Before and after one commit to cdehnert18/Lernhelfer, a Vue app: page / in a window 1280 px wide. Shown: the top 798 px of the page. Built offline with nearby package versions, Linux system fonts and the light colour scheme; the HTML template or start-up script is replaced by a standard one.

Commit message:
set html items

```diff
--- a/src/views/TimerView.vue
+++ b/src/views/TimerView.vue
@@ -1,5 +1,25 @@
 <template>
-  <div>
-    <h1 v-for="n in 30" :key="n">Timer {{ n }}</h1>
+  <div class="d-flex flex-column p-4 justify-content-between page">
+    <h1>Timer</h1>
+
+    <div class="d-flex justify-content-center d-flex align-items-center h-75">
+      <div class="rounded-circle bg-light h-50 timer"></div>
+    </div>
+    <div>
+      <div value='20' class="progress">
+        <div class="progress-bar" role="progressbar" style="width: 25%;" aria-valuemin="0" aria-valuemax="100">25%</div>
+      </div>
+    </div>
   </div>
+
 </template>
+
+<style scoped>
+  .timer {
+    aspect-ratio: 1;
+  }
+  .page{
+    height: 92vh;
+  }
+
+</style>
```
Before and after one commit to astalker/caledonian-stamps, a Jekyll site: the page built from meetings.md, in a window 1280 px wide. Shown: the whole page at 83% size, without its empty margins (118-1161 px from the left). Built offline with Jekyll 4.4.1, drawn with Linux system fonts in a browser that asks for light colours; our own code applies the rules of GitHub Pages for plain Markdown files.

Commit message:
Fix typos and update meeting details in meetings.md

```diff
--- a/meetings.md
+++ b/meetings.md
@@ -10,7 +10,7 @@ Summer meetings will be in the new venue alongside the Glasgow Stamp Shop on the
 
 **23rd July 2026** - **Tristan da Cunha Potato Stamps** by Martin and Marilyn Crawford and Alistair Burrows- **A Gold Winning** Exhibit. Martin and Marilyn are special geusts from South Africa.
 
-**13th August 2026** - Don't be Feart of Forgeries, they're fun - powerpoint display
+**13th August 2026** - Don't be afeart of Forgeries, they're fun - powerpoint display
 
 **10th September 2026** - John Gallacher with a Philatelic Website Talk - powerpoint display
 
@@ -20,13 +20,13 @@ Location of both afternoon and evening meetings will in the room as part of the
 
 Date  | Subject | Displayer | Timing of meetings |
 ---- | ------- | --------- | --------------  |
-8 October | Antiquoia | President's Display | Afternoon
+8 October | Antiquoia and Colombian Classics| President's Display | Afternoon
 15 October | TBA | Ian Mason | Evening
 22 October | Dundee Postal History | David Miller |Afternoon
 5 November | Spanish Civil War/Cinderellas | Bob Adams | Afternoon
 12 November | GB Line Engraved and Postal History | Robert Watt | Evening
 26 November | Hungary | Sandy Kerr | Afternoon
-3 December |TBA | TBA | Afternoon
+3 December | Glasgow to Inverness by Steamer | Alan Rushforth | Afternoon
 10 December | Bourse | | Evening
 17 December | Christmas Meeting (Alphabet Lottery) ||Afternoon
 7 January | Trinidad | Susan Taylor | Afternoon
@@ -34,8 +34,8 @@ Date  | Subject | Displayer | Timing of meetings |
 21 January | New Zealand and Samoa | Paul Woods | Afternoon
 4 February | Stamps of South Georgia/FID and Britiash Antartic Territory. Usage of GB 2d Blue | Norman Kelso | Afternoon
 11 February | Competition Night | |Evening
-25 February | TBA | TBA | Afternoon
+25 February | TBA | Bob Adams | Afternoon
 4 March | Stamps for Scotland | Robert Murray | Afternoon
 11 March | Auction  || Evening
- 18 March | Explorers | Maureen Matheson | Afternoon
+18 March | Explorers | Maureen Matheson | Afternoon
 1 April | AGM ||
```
══════════
Give the number of lines in the entries above that include the string "meetings". No other output is expected.

8